This is what the kingdom of heaven is about––creating a totally new system of inclusion that is entirely free of merit or conditions or worth. This is why God’s grace and mercy and love are so mind-blowing. What God is doing is radical: welcoming in absolutely everyone––especially those whom we think least deserve it, either because they’re too rich or because they’re too poor. It tells us that in God’s eyes, all the measures of worth that we hold, whether those are measures of financial net worth, or Instagram likes, or good intentions, or selfless living are meaningless. We might as well measure our worth by our shoe size, or our bone density, or the month we were born for all the good it would do. Because God abandons measurements altogether. How we compare to other people, where we stand in line, becomes completely irrelevant. Everybody gets in.
Which is both bad news and good news. It’s bad news if we’ve spent our lives trying to accumulate wealth, and using it to get to the front of the line (which, btw, is all of us when you look at how even the poorest among us are still richer than 70% of the world). It means we’ve spent our lives on nothing, and, like the man who came before Jesus, we will be much grieved when Jesus tells us that what we have is worthless. We’ve spent all our time and energy getting nowhere and when we die, the moths and rust will consume the worth we’ve stored up on earth.
It’s bad news if we’re hoping for the great reversal at the end of time, when everybody’s going to get what’s coming to them, and those Stampede Express Pass holders aren’t even going to be allowed in the gates. It’s bad news if we’re secretly hoping for a little schadenfreude and just desserts on the Day of Judgement. Yes, the first shall be last and the last shall be first, but everyone’s still getting in.
At the same time, God’s radical welcome is good news if we’ve spent our lives trying to accumulate wealth and still ending up at the back of the line, (which, again, is all of us when you look at how 1% of the world owns 50% of it). It means we can stop spending the rest of our lives in the pursuit of wealth as a means to feeling better about ourselves. It disconnects money from morality, and frees us from thinking that if we have money, we’re doing something right, and if we don’t, we’re doing something wrong, or vice versa. It’s good news if we turn around and realize we were at the front of the line the whole time and didn’t mean to be. It’s good news if we have no hope of even making it to the line, never mind being one of the last who get to be first.
As much as we might wish it were so, Jesus is not taking the idea that was prevalent at the time––that money gets you into heaven––and flipping it on its head to suggest that money keeps you out of heaven. God does not measure our worth by money at all. God measures our worth by the amount of grace and mercy and love that God makes available to us, which is an infinite amount. God’s grace towards you is infinite, which makes you infinitely worthy to be in God’s kingdom, no matter how much money you have or don’t have.
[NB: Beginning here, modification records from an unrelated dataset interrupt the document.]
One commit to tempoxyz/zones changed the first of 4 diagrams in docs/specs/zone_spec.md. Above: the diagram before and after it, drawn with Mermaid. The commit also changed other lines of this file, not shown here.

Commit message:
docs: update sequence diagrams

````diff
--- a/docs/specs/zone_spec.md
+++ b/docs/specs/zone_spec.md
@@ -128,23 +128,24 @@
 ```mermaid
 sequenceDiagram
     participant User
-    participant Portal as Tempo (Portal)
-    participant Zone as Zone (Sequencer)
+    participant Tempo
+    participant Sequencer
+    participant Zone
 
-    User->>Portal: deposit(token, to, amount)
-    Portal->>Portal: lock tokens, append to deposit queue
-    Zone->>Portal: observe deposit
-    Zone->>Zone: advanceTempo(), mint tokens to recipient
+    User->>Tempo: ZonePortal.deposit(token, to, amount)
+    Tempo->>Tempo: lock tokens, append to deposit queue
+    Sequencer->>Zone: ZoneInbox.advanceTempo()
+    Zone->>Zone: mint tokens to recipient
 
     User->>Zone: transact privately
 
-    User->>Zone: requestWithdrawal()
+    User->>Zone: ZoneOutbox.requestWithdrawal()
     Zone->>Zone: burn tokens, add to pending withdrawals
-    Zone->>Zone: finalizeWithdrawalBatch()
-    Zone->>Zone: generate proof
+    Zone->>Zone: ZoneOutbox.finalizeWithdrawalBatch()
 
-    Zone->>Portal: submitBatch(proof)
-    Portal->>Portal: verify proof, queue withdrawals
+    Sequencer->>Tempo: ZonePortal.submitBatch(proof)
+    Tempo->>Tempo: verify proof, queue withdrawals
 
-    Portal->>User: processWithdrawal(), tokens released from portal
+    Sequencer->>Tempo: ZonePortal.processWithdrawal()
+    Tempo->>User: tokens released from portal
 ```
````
God’s mercy towards you is infinite, which makes you infinitely bold to come before God, no matter how righteous or unrighteous you are. God’s love for you is infinite, which makes you infinitely welcome into God’s presence, no matter where in line you stand. Thanks be to God. Amen.